--- GIVEN RECORDS Enclosed Below ---
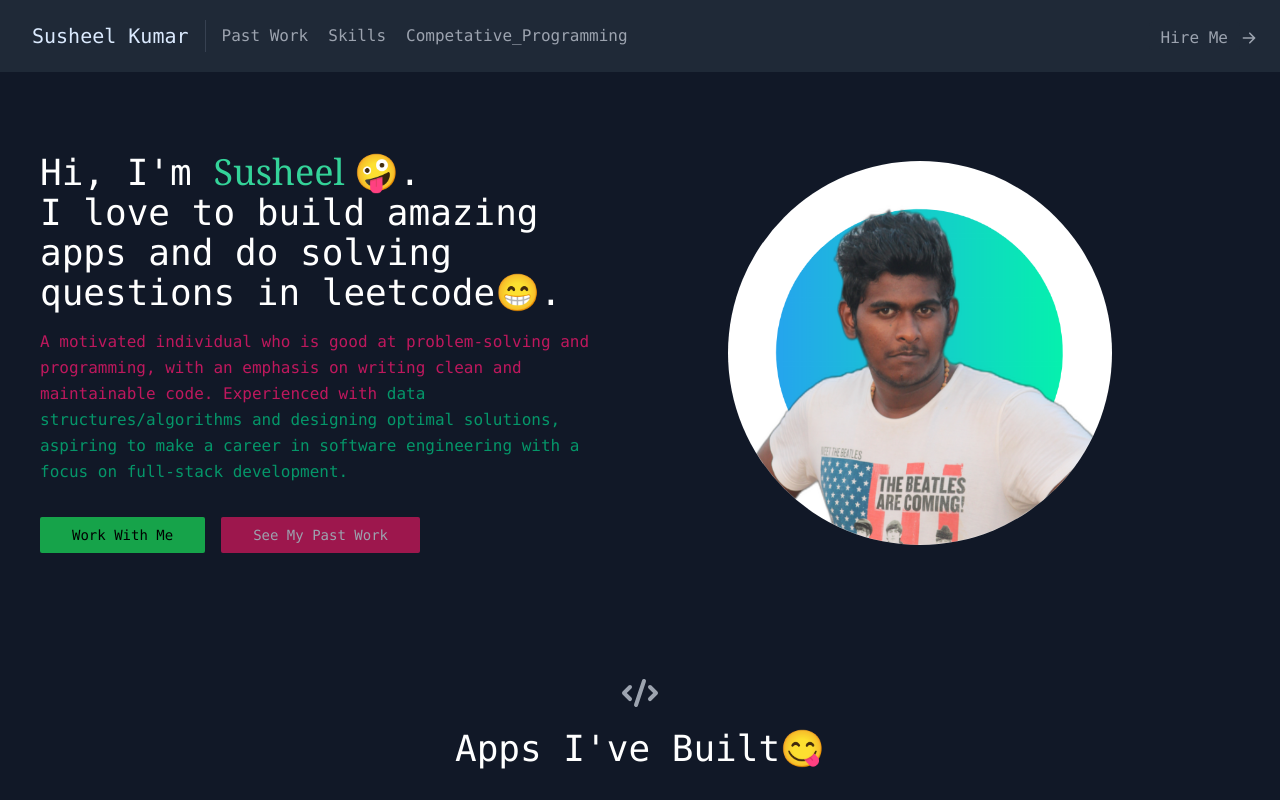
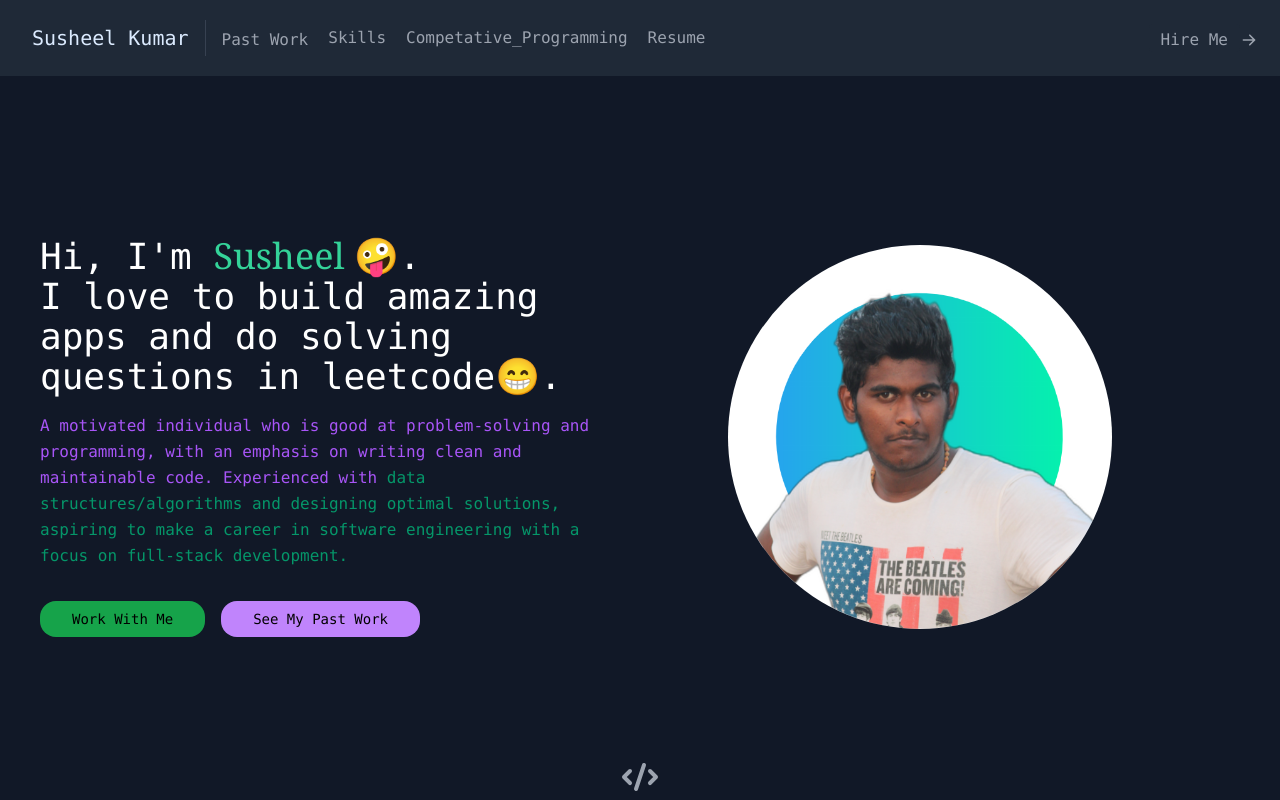
Before and after one commit to Susheel4115/typescript-portfolio, a React (Create React App) app: page / in a window 1280 px wide. Shown: the top 800 px of the page. Built offline with nearby package versions, Linux system fonts and the light colour scheme.

Commit message:
added resume nav link and cleared some css

```diff
--- a/src/components/About.tsx
+++ b/src/components/About.tsx
@@ -1,40 +1,50 @@
 import React from "react";
 // import { CameraIcon } from "./profile/User";
-import profile from "./profile/profile-pic.png"
+import profile from "./profile/profile-pic.png";
 export default function About() {
   return (
     <section id="about">
-      <div className="container mx-auto font-mono flex px-10 py-20 md:flex-row flex-col items-center">
+      <div className="container mx-auto font-mono flex px-10 py-20 md:flex-row flex-col items-center mt-20">
         <div className="lg:flex-grow md:w-1/2 lg:pr-24 md:pr-16 flex flex-col md:items-start md:text-left mb-16 md:mb-0 items-center text-center">
           <h1 className="title-font sm:text-4xl text-3xl mb-4 font-medium text-white">
-            Hi, I'm <span className="font-serif text-emerald-400">Susheel 🤪</span>.
+            Hi, I'm{" "}
+            <span className="font-serif text-emerald-400">Susheel 🤪</span>.
             <br className="hidden lg:inline-block" />I love to build amazing
             apps and do solving questions in leetcode😁.
           </h1>
           <p className="mb-8 leading-relaxed">
-            <span className="text-pink-700">A motivated individual who is good at problem-solving and
-            programming, with an emphasis on writing clean and maintainable
-            code. Experienced with</span> <span className="text-emerald-600">data structures/algorithms and designing
-            optimal solutions, aspiring to make a career in software engineering
-            with a focus on full-stack development.</span>
+            <span className="text-purple-500">
+              A motivated individual who is good at problem-solving and
+              programming, with an emphasis on writing clean and maintainable
+              code. Experienced with
+            </span>{" "}
+            <span className="text-emerald-600">
+              data structures/algorithms and designing optimal solutions,
+              aspiring to make a career in software engineering with a focus on
+              full-stack development.
+            </span>
           </p>
           <div className="flex justify-center">
             <a
               href="#contact"
-              className="inline-flex text-black font-mono text-center bg-green-600 border-0 py-2 px-8 focus:outline-none hover:bg-green-300 rounded-sm  text-sm hover:rotate-5 transition duration-1000  ease-in-out"
+              className="inline-flex text-black font-mono text-center bg-green-600 border-0 py-2 px-8 focus:outline-none hover:bg-green-700 hover:text-white rounded-2xl  text-sm hover:rotate-5 transition duration-1000  ease-in-out"
             >
               Work With Me
             </a>
             <a
               href="#projects"
-              className="ml-4 inline-flex text-gray-400 font-mono bg-pink-800 border-0 py-2 px-8 focus:outline-none hover:bg-pink-500 hover:text-white rounded-sm text-sm hover:rotate-5 transition duration-1000  ease-in-out"
+              className="ml-4 inline-flex text-black font-mono bg-purple-400 border-0 py-2 px-8 focus:outline-none hover:bg-purple-800 hover:text-white rounded-2xl text-sm hover:rotate-5 transition duration-1000  ease-in-out"
             >
               See My Past Work
             </a>
           </div>
         </div>
         <div className="lg:max-w-lg lg:w-full md:w-1/2 w-5/6 hidden md:block">
-          <img src={profile} alt ="pic" className="rounded-full object-contain h-96 w-fit hover:rotate-360 transition duration-1000  ease-in-out cursor-pointer"/>
+          <img
+            src={profile}
+            alt="pic"
+            className="rounded-full object-contain h-96 w-fit hover:rotate-360 transition duration-1000  ease-in-out cursor-pointer"
+          />
           {/* <a href="" */}
         </div>
       </div>
--- a/src/components/Navbar.tsx
+++ b/src/components/Navbar.tsx
@@ -1,21 +1,31 @@
 import { ArrowRightIcon } from "@heroicons/react/solid";
+import { useState } from "react";
+export default function Navbar() {
+  const [showModal, setShowModal] = useState(false);
 
-export default function Navbar() {
+  const handleShowModal = () => {
+    setShowModal(true);
+  };
+
+  const handleHideModal = () => {
+    setShowModal(false);
+  };
   return (
-    <header className="bg-gray-800 md:sticky top-0 z-10 font-mono">
+    <header className="fixed bg-gray-800 sm:sticky top-0 z-10 font-mono">
       <div className="container mx-auto flex flex-wrap p-5 flex-col md:flex-row items-center">
         <a
           className="title-font font-medium text-white mb-4 md:mb-0"
           href="#about"
         >
-
-          <a href="#about" className="ml-3 text-xl text-blue-100 hover:text-white cursor-pointer">
+          <a
+            href="#about"
+            className="ml-3 text-xl text-blue-100 hover:text-white cursor-pointer"
+          >
             Susheel Kumar
           </a>
-
         </a>
-        <nav className="md:mr-auto md:ml-4 md:py-1 md:pl-4 md:border-l md:border-gray-700	flex flex-wrap items-center text-base justify-center">
-          <a href="#projects" className="mr-5 hover:text-white">
+        <nav className="md:mr-auto md:ml-4 md:py-1 md:pl-4 md:border-l md:border-gray-700	flex flex-wrap items-center text-base justify-center md:justify-evenly ">
+          <a href="#projects" className="mr-5 hover:text-white sm:mt-1">
             Past Work
           </a>
           <a href="#skills" className="mr-5 hover:text-white">
@@ -24,6 +34,33 @@ export default function Navbar() {
           <a href="#testimonials" className="mr-5 hover:text-white">
             Competative_Programming
           </a>
+          <a
+            href="#resume"
+            onClick={handleShowModal}
+            className="mr-5 hover:text-white"
+          >
+            Resume
+          </a>
+          {showModal && (
+            <div className="fixed top-0 left-0 w-full h-full bg-gray-900 bg-opacity-50 z-50 flex items-center justify-center">
+              <div className="bg-white rounded-lg p-6 max-w-md mx-auto">
+                <h2 className="text-xl font-bold mb-4">Resume</h2>
+                <p>
+                  Please drop me the requirements you're looking for in the
+                  contact form(you can find when you click hire me link in the
+                  navbar) with your gmail. So that I can get a mail from you and
+                  I will reply back to that mail with my resume and cover
+                  letter.💌
+                </p>
+                <button
+                  className="bg-green-800 text-white rounded p-1 pr-5 pl-5   ml-1 mt-4"
+                  onClick={handleHideModal}
+                >
+                  Close
+                </button>
+              </div>
+            </div>
+          )}
         </nav>
         <a
           href="#contact"
```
--- End of Enclosed GIVEN RECORDS ---
> **AIM OF THE TASK**: Report all lines of the data that include the word "components".

> **RESPONSE TO THIS EXERCISE**:
--- a/src/components/About.tsx
+++ b/src/components/About.tsx
--- a/src/components/Navbar.tsx
+++ b/src/components/Navbar.tsx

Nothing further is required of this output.